Death:
      September 19, 1963
      Kensington, London, United Kingdom
Spouse:
      Madeline Grieve Kenning
      (m. 1920–1963)
Children:
      Rachael Low
Education:
      Christchurch Boys’ High School


Additional Information:

David Low was First Chiropodist

British corn-cutter, David Low termed the word “chiropodist” in his textbook Chiropodologia in 1785. Continue reading

Galileo Galilei

Galileo Galilei (Italian: [ɡaliˈlɛːo ɡaliˈlɛi]; 15 February 1564 – 8 January 1642) was an Italian astronomer, physicist and engineer, sometimes described as a polymath. Galileo has been called the “father of observational astronomy”, the “father of modern physics”, the “father of the scientific method”, and the “father of modern science”.

Galileo studied speed and velocity, gravity and free fall, the principle of relativity, inertia, projectile motion and also worked in applied science and technology, describing the properties of pendulums and “hydrostatic balances”, inventing the thermoscope and various military compasses, and using the telescope for scientific observations of celestial objects.
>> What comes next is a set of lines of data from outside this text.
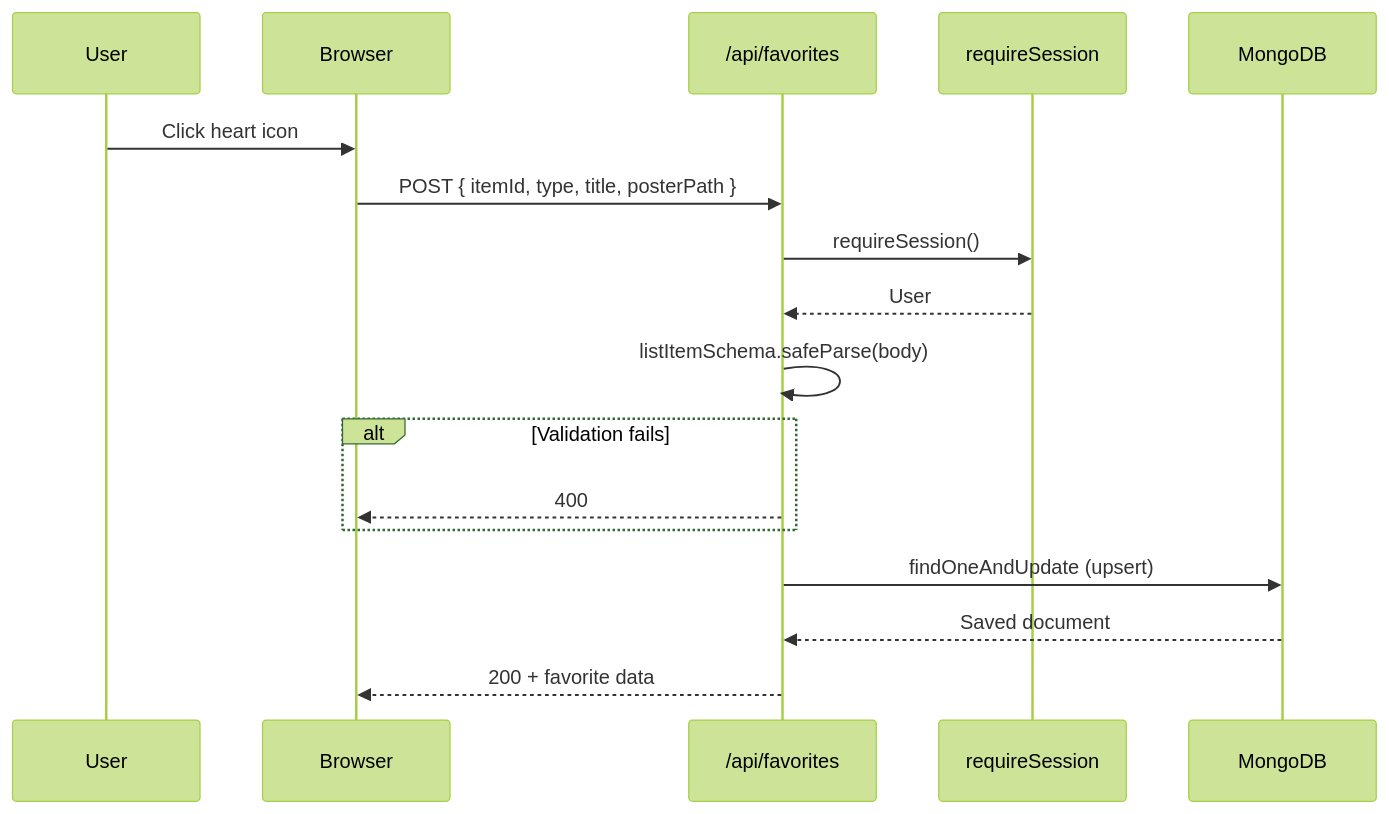
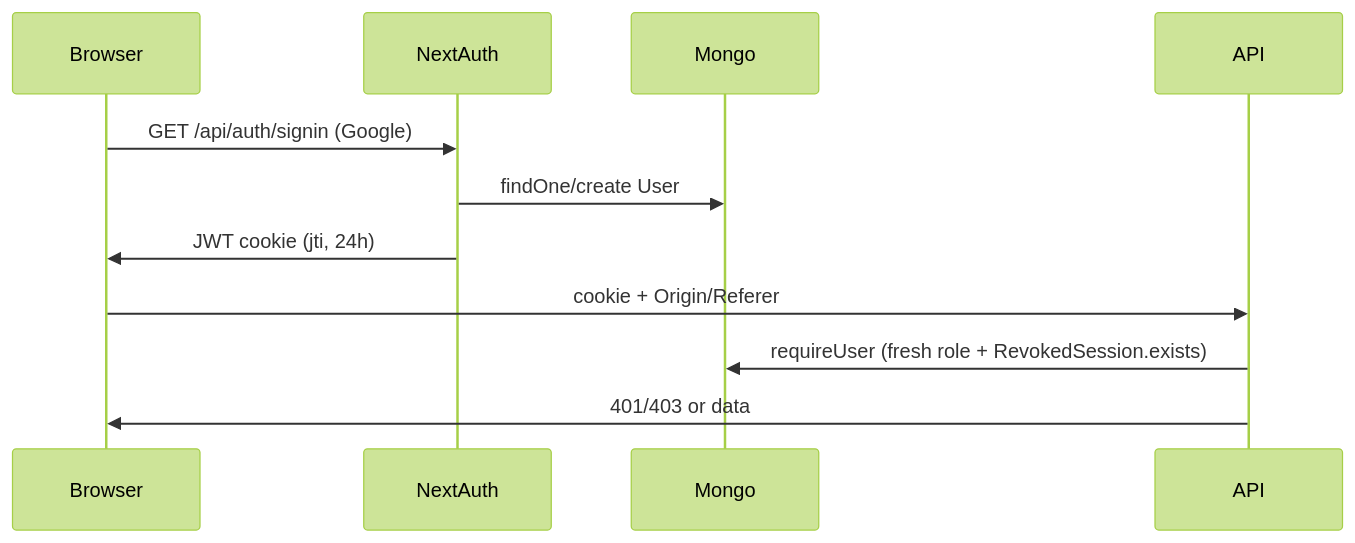
The fifth of 5 diagrams in docs/PROJECT_BLUEPRINT.md (amrhanyy/movie-recommendation-system), drawn with Mermaid (forest theme) before and after one commit. The commit also changed other lines of this file and 6 other files, not shown here.

````diff
--- a/docs/PROJECT_BLUEPRINT.md
+++ b/docs/PROJECT_BLUEPRINT.md
@@ -697,20 +232,9 @@
 ```mermaid
 sequenceDiagram
-    participant U as User
-    participant B as Browser
-    participant API as /api/favorites
-    participant AUTH as requireSession
-    participant MG as MongoDB
-
-    U->>B: Click heart icon
-    B->>API: POST { itemId, type, title, posterPath }
-    API->>AUTH: requireSession()
-    AUTH-->>API: User
-    API->>API: listItemSchema.safeParse(body)
-    alt Validation fails
-        API-->>B: 400
-    end
-    API->>MG: findOneAndUpdate (upsert)
-    MG-->>API: Saved document
-    API-->>B: 200 + favorite data
+  Browser->>NextAuth: GET /api/auth/signin (Google)
+  NextAuth->>Mongo: findOne/create User
+  NextAuth->>Browser: JWT cookie (jti, 24h)
+  Browser->>API: cookie + Origin/Referer
+  API->>Mongo: requireUser (fresh role + RevokedSession.exists)
+  API->>Browser: 401/403 or data
 ```
````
His contributions to observational astronomy include the telescopic confirmation of the phases of Venus, the observation of the four largest satellites of Jupiter, the observation of Saturn and the analysis of sunspots.

More info at: Galileo Galilei – Wikipedia

Additional Articles associated with this person's firsts:

Name(s):
      Galileo Galilei
Occupation:
      Astronomer, Physicist, Engineer, and sometimes described as a Polymath
Birth:
      February 15, 1564, Pisa, Italy
Death:
      January 8, 1642, Arcetri


Additional Information:

France Founded First Veterinary School

France founded the first veterinary school in 1762.

The first veterinary school was founded in Lyon, France in 1762 by Claude Bourgelat. Continue reading

Bernardino Ramazzini

Bernardino Ramazzini (4 October 1633 – 5 November 1714) was an Italian physician. (Italian pronunciation: [bernarˈdino ramats’tsini]). Ramazzini, along with Francesco Torti, was an early proponent of the use of cinchona bark (from which quinine is derived) in the treatment of Malaria. His most important contribution to medicine was his book on occupational diseases, De Morbis Artificum Diatriba (“Diseases of Workers”).

More info at: Bernardino Ramazzini – Wikipedia

Additional Articles associated with this person’s firsts:

Name(s):
      Bernardino Ramazzini
Occupation:
      Physician
Birth:
      October 4, 1633, Carpi, Italy
Death:
      November 5, 1714, Padua, Italy
Educations:
      University of Parma


Additional Information:

Invention of the Pyroelectric Ear Thermometer

Jacob Fraden, a physician in San Diego, CA, USA invented the pyroelectric ear thermometer in 1990. Continue reading

Silver Amalgam Fillings Invented in France

Thomas W. Evans, an American dentist developed silver amalgam tooth fillings while in France during 1845. Continue reading

First Physician to Specialize in Occupational Medicine

Italian physician Bernardino L Ramazzini was the first to specialize in occupational medicine while a professor at the Universities of Modena (1682-1700) and Padua (1700-1714). Continue reading